Problem description: Scan the records for the word "text". Report each line where it occurs.

(Content revision data)
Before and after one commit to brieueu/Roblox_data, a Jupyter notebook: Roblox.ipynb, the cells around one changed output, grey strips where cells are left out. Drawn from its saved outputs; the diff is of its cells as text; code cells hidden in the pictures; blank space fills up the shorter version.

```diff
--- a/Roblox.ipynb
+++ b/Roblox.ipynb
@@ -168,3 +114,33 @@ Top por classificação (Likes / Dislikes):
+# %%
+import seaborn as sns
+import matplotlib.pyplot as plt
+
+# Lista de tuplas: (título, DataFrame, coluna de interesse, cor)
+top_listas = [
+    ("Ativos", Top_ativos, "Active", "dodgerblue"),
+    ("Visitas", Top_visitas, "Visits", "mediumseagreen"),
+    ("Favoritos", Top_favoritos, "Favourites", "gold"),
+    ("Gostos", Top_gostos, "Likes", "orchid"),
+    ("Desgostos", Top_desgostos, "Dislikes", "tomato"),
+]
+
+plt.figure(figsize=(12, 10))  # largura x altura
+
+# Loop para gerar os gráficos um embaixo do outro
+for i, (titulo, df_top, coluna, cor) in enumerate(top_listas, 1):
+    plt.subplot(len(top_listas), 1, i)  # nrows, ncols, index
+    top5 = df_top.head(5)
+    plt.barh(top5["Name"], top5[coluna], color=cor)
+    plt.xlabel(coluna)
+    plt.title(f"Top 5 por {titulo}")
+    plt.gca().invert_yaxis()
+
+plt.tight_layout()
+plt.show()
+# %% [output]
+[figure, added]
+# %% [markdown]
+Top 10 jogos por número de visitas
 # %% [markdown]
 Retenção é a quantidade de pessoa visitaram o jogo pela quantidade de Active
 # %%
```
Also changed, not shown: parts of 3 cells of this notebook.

...

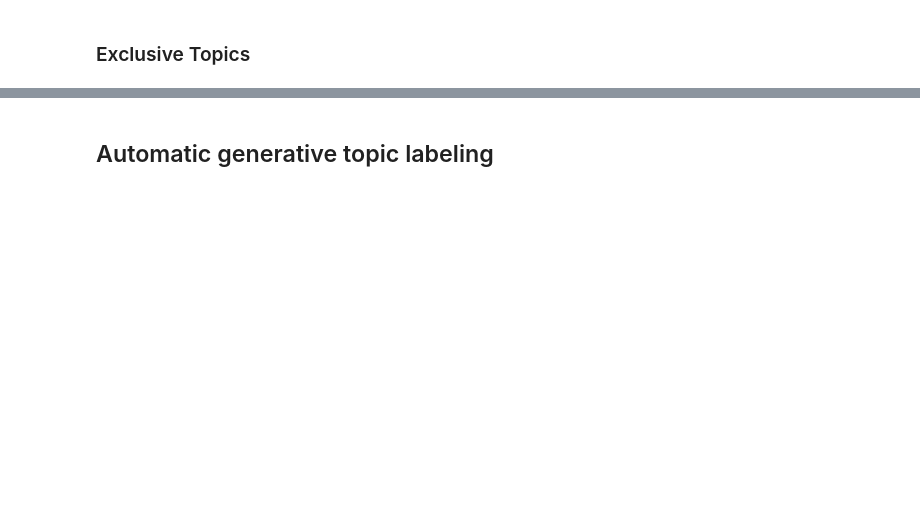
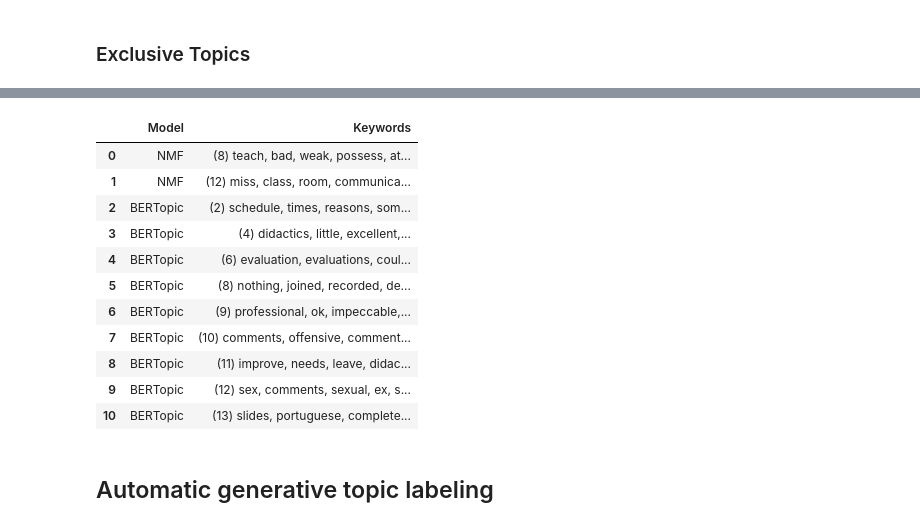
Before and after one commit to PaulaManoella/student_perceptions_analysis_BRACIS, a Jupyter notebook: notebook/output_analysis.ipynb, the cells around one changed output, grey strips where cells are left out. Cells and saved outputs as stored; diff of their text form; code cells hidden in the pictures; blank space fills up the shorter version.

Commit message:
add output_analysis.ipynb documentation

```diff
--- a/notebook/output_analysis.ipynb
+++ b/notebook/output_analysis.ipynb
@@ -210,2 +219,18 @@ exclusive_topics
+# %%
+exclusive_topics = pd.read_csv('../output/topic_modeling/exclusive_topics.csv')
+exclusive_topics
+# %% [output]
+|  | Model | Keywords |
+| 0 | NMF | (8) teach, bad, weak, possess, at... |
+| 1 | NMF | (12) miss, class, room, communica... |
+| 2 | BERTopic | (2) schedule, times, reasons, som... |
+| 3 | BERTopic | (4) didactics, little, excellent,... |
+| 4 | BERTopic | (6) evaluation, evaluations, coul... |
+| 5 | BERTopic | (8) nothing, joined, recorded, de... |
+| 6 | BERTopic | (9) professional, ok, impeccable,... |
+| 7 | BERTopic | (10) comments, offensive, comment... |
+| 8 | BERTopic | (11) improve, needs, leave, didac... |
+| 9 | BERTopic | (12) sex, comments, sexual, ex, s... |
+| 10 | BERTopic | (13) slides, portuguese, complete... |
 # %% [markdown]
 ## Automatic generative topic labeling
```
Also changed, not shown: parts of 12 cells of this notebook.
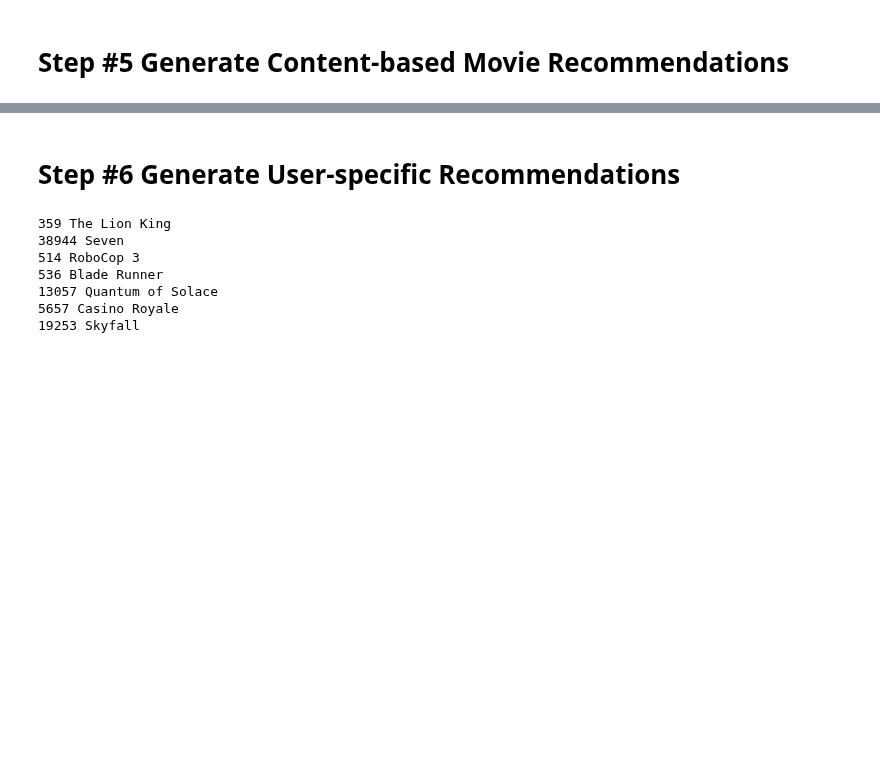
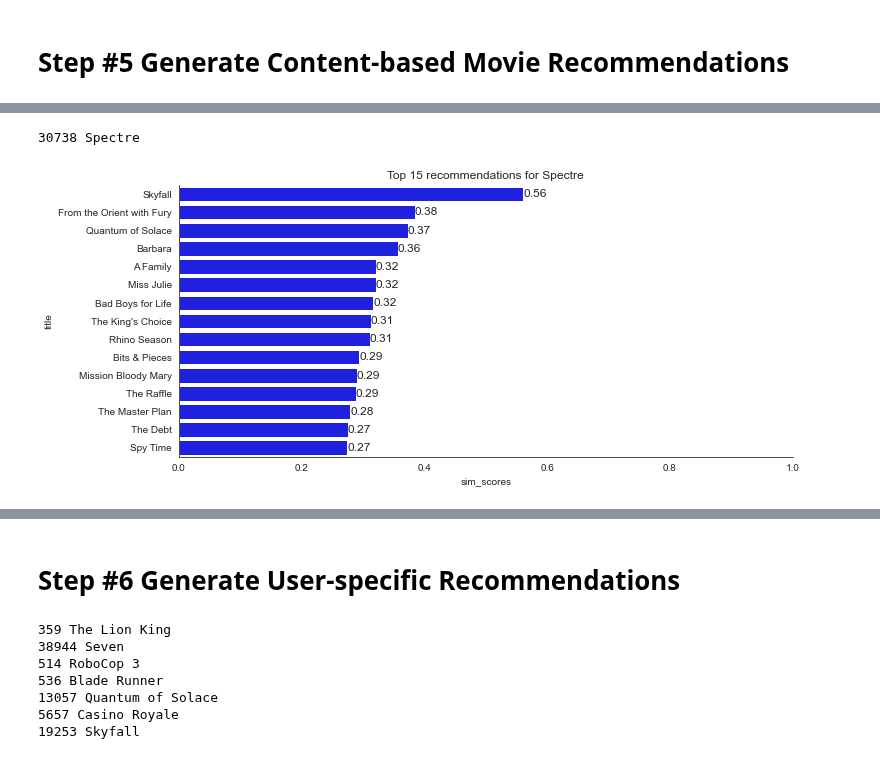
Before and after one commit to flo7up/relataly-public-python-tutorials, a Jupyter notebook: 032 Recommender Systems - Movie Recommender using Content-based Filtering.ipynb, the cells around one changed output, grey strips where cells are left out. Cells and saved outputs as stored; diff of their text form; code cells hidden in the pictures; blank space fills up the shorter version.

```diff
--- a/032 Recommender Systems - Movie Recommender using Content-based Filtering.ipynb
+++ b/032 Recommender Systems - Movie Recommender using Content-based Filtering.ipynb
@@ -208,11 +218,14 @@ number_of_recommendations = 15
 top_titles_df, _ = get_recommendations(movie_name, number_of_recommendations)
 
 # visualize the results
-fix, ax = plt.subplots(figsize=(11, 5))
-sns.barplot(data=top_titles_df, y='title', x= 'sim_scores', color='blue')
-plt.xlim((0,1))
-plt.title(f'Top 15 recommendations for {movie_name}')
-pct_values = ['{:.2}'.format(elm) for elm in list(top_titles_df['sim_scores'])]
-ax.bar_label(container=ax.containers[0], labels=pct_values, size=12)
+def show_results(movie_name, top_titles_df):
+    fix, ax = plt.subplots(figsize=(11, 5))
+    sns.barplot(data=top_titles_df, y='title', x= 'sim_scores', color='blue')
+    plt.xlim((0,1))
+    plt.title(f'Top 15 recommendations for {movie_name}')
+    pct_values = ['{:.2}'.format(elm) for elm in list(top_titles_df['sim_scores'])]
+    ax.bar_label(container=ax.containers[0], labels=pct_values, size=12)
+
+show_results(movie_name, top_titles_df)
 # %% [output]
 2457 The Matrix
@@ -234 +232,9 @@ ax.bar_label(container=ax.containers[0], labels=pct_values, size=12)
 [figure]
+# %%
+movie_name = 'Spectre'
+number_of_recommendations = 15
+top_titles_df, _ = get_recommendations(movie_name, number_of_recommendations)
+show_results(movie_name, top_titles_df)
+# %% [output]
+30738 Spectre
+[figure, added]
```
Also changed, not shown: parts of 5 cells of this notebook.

---

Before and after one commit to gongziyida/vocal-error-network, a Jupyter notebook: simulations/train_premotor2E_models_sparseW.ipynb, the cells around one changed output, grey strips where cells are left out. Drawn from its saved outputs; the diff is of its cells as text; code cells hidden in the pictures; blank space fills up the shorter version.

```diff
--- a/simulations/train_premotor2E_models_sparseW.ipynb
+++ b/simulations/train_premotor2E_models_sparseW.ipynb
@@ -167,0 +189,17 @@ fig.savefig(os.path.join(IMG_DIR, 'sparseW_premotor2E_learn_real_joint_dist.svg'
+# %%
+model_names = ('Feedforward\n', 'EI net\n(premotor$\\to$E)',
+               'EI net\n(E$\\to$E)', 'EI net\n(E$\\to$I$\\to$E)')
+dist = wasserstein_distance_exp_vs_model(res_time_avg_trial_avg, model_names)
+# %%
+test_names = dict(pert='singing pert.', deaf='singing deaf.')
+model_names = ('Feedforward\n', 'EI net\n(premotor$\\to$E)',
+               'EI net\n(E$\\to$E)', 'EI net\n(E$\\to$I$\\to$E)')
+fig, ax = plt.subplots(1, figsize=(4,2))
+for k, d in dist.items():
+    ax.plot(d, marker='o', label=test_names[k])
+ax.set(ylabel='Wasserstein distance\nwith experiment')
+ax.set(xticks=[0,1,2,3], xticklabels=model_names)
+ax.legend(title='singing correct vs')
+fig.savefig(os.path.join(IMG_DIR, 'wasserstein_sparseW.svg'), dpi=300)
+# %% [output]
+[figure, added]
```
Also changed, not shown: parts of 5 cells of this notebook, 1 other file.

Solution for this problem:
Before and after one commit to brieueu/Roblox_data, a Jupyter notebook: Roblox.ipynb, the cells around one changed output, grey strips where cells are left out. Drawn from its saved outputs; the diff is of its cells as text; code cells hidden in the pictures; blank space fills up the shorter version.
Before and after one commit to PaulaManoella/student_perceptions_analysis_BRACIS, a Jupyter notebook: notebook/output_analysis.ipynb, the cells around one changed output, grey strips where cells are left out. Cells and saved outputs as stored; diff of their text form; code cells hidden in the pictures; blank space fills up the shorter version.
Before and after one commit to flo7up/relataly-public-python-tutorials, a Jupyter notebook: 032 Recommender Systems - Movie Recommender using Content-based Filtering.ipynb, the cells around one changed output, grey strips where cells are left out. Cells and saved outputs as stored; diff of their text form; code cells hidden in the pictures; blank space fills up the shorter version.
Before and after one commit to gongziyida/vocal-error-network, a Jupyter notebook: simulations/train_premotor2E_models_sparseW.ipynb, the cells around one changed output, grey strips where cells are left out. Drawn from its saved outputs; the diff is of its cells as text; code cells hidden in the pictures; blank space fills up the shorter version.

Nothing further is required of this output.